“Oh, why did Mr. Sanders make me ride you today?” she said. “You’re too old and slow.”

She nudged Paint into a lope, and they plowed through a tangle of bushes and trees to shorten the distance to Jennifer’s runaway horse.

Branches smacked Chris’s legs and stung her face and arms as Paint swerved to avoid the trees in their path. Chris shortened Paint’s reins as they soared above a fast-running stream. When Paint clambered up the bank, Chris could see Dynamite running just in front of them. Jennifer still clung to the saddle horn, her frantic screams and the clatter of hoofbeats echoing across the pasture. One leg was draped halfway over the saddle and the stirrups were swinging wildly.

With each of Dynamite’s powerful strides, Jennifer inched closer to the ground.

“Hold on!” Chris hollered, urging Paint to a gallop. “Hold on, Jennifer. I’m coming.”

Chris leaned over the saddle horn. Getting close to Dynamite wouldn’t be enough, she knew. They had to stop her. But how?

Dynamite’s flying reins whipped just beyond Chris’s reach, tempting her to grab them. She had seen riders stop horses that way on television, making a daring rescue. But what if she were to fall?

“If only I could rope her,” Chris thought, squinting her eyes to block out the dust. But even thought Paint was used to a swirling rope from his days as a cow pony, Chris had never roped anything faster than a fence post.

Paint’s breathing was labored as he raced closer to Dynamite. Paint was running as he had when he was younger, chasing a cattle stampede, trying to turn the cows back to safety.

“That’s it!” shouted Chris. She nosed Paint next to Dynamite’s withers. “We can turn her. It’s our only chance. Turn her in circles Paint. Turn her until she gets tired.

Chris shifted her weight, and Paint responded immediately. He edged closer to Dynamite. Chris gasped when she saw the barbed wire only yards ahead, its pointed strands threatening disaster. But she kept yelling encouragement to Paint.

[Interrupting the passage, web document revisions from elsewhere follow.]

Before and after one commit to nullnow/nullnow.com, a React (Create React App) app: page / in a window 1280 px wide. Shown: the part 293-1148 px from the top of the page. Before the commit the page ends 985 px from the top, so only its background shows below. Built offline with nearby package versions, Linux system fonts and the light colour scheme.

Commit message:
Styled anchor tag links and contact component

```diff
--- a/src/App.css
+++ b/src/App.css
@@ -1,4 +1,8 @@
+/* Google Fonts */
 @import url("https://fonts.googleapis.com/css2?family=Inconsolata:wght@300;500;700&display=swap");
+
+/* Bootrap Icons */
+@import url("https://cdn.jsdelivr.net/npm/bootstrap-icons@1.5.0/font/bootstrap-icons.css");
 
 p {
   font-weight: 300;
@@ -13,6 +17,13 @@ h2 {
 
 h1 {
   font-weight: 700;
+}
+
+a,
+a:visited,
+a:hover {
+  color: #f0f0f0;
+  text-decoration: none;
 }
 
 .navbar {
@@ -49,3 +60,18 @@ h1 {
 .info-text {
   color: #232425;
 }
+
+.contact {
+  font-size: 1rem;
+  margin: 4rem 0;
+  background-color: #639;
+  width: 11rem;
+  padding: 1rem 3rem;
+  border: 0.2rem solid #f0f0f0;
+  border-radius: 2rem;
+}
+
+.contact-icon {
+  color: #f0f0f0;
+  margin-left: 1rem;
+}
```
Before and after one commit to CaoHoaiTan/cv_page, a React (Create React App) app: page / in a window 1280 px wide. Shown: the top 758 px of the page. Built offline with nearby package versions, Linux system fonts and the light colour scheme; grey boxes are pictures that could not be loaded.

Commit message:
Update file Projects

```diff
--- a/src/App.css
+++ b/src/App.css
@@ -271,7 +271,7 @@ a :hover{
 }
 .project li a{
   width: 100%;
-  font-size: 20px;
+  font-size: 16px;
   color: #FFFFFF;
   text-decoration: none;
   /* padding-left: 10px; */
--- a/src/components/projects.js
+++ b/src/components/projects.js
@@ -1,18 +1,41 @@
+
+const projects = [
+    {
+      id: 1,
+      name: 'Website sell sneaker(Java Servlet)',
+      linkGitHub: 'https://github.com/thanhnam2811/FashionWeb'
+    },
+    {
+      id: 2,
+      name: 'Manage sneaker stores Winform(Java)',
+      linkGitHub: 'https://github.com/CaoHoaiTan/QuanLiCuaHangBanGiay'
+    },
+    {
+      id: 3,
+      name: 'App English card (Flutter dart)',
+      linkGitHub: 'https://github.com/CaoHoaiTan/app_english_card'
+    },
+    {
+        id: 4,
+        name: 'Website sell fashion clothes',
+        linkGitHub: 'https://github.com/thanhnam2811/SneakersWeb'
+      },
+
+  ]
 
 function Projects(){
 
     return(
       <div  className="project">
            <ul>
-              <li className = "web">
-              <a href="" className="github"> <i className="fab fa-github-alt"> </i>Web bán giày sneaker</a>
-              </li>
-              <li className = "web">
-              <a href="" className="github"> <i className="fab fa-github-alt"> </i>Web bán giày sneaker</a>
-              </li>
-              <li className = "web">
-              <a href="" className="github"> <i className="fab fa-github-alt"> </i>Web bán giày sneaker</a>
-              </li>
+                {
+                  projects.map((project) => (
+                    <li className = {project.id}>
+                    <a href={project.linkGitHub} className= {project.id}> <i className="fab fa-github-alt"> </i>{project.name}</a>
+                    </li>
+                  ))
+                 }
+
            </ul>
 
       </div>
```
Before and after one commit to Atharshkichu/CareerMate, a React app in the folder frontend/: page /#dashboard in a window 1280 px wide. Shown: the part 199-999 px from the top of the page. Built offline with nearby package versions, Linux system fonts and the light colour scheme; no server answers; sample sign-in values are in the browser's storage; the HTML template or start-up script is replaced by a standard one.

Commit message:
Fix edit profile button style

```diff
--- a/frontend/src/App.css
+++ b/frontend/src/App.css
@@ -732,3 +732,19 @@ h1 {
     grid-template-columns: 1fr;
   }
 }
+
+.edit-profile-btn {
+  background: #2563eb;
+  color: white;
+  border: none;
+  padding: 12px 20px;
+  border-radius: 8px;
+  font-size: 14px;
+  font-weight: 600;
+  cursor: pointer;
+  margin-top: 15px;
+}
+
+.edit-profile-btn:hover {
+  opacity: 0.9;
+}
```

He was turning the mare, just a little at first, then more and more. Paint finally nudged Dynamite away from the fence and kept turning her until they had made a loop. Around and around they went, slowing at last. Jennifer still clung to the saddle horn.

With a final snort, Dynamite stopped. Jennifer slipped to the ground.

“Are you all right?” Chris gasped, too weak to dismount.

Jennifer nodded. Mr. Sanders, the stable owner, pulled up in his truck and clamoured out of the cab.

“That was quick thinking,” he called to Chris as he hurried over to Jennifer. “And mighty fine riding. Jennifer owes you a heap of thanks and I do, too. From now on, you can pick your own horse to ride. You’ve earned it.”

Chris looked down at Old Paint, his sides still heaving from his run. “In that case,” she said, stroking the horse’s neck, “I’ll pick Old Paint. We make a pretty good team.”

Old Paint pawed the ground. His friendly nicker seemed to say he had known it all along.